__WHAT IS REQUIRED__. Without changing a single character, copy every record below.

· · · · · · ·

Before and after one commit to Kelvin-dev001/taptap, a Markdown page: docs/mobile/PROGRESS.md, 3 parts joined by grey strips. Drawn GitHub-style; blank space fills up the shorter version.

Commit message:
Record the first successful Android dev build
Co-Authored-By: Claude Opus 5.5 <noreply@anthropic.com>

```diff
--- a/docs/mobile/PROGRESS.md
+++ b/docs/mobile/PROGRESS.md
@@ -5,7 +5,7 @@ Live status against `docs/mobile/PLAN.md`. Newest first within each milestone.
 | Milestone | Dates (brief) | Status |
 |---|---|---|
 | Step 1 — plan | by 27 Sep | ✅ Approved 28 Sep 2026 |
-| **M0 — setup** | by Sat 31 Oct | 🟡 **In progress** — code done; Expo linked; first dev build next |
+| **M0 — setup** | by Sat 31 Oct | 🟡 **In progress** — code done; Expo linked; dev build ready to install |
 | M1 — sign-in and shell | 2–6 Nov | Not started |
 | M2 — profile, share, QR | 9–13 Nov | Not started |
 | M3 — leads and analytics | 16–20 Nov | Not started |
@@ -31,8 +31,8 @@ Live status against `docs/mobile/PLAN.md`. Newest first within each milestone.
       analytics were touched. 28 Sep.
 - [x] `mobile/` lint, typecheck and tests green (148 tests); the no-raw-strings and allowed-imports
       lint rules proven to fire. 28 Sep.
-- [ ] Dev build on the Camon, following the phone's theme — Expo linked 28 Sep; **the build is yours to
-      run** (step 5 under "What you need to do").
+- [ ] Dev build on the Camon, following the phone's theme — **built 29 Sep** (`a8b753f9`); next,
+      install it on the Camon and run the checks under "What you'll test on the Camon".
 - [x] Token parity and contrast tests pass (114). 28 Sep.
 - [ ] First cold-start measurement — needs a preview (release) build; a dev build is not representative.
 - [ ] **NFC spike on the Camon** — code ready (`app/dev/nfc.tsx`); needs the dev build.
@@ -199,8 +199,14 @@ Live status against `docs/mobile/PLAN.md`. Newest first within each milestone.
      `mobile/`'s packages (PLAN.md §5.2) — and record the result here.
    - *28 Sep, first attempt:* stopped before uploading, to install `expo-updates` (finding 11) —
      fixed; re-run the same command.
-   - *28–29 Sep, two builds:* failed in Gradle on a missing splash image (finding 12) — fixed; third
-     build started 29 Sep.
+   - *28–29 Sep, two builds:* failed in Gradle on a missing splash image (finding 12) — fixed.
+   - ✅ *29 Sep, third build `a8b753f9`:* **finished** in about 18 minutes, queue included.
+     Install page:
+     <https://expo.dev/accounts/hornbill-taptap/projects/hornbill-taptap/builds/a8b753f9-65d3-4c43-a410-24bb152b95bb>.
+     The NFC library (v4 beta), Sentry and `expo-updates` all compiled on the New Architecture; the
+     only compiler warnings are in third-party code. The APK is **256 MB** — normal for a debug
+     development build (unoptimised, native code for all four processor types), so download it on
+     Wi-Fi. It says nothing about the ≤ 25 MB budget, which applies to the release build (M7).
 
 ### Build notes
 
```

· · · · · · ·

__RESPONSE__.
Before and after one commit to Kelvin-dev001/taptap, a Markdown page: docs/mobile/PROGRESS.md, 3 parts joined by grey strips. Drawn GitHub-style; blank space fills up the shorter version.

Commit message:
Record the first successful Android dev build
Co-Authored-By: Claude Opus 5.5 <noreply@anthropic.com>

```diff
--- a/docs/mobile/PROGRESS.md
+++ b/docs/mobile/PROGRESS.md
@@ -5,7 +5,7 @@ Live status against `docs/mobile/PLAN.md`. Newest first within each milestone.
 | Milestone | Dates (brief) | Status |
 |---|---|---|
 | Step 1 — plan | by 27 Sep | ✅ Approved 28 Sep 2026 |
-| **M0 — setup** | by Sat 31 Oct | 🟡 **In progress** — code done; Expo linked; first dev build next |
+| **M0 — setup** | by Sat 31 Oct | 🟡 **In progress** — code done; Expo linked; dev build ready to install |
 | M1 — sign-in and shell | 2–6 Nov | Not started |
 | M2 — profile, share, QR | 9–13 Nov | Not started |
 | M3 — leads and analytics | 16–20 Nov | Not started |
@@ -31,8 +31,8 @@ Live status against `docs/mobile/PLAN.md`. Newest first within each milestone.
       analytics were touched. 28 Sep.
 - [x] `mobile/` lint, typecheck and tests green (148 tests); the no-raw-strings and allowed-imports
       lint rules proven to fire. 28 Sep.
-- [ ] Dev build on the Camon, following the phone's theme — Expo linked 28 Sep; **the build is yours to
-      run** (step 5 under "What you need to do").
+- [ ] Dev build on the Camon, following the phone's theme — **built 29 Sep** (`a8b753f9`); next,
+      install it on the Camon and run the checks under "What you'll test on the Camon".
 - [x] Token parity and contrast tests pass (114). 28 Sep.
 - [ ] First cold-start measurement — needs a preview (release) build; a dev build is not representative.
 - [ ] **NFC spike on the Camon** — code ready (`app/dev/nfc.tsx`); needs the dev build.
@@ -199,8 +199,14 @@ Live status against `docs/mobile/PLAN.md`. Newest first within each milestone.
      `mobile/`'s packages (PLAN.md §5.2) — and record the result here.
    - *28 Sep, first attempt:* stopped before uploading, to install `expo-updates` (finding 11) —
      fixed; re-run the same command.
-   - *28–29 Sep, two builds:* failed in Gradle on a missing splash image (finding 12) — fixed; third
-     build started 29 Sep.
+   - *28–29 Sep, two builds:* failed in Gradle on a missing splash image (finding 12) — fixed.
+   - ✅ *29 Sep, third build `a8b753f9`:* **finished** in about 18 minutes, queue included.
+     Install page:
+     <https://expo.dev/accounts/hornbill-taptap/projects/hornbill-taptap/builds/a8b753f9-65d3-4c43-a410-24bb152b95bb>.
+     The NFC library (v4 beta), Sentry and `expo-updates` all compiled on the New Architecture; the
+     only compiler warnings are in third-party code. The APK is **256 MB** — normal for a debug
+     development build (unoptimised, native code for all four processor types), so download it on
+     Wi-Fi. It says nothing about the ≤ 25 MB budget, which applies to the release build (M7).
 
 ### Build notes
 
```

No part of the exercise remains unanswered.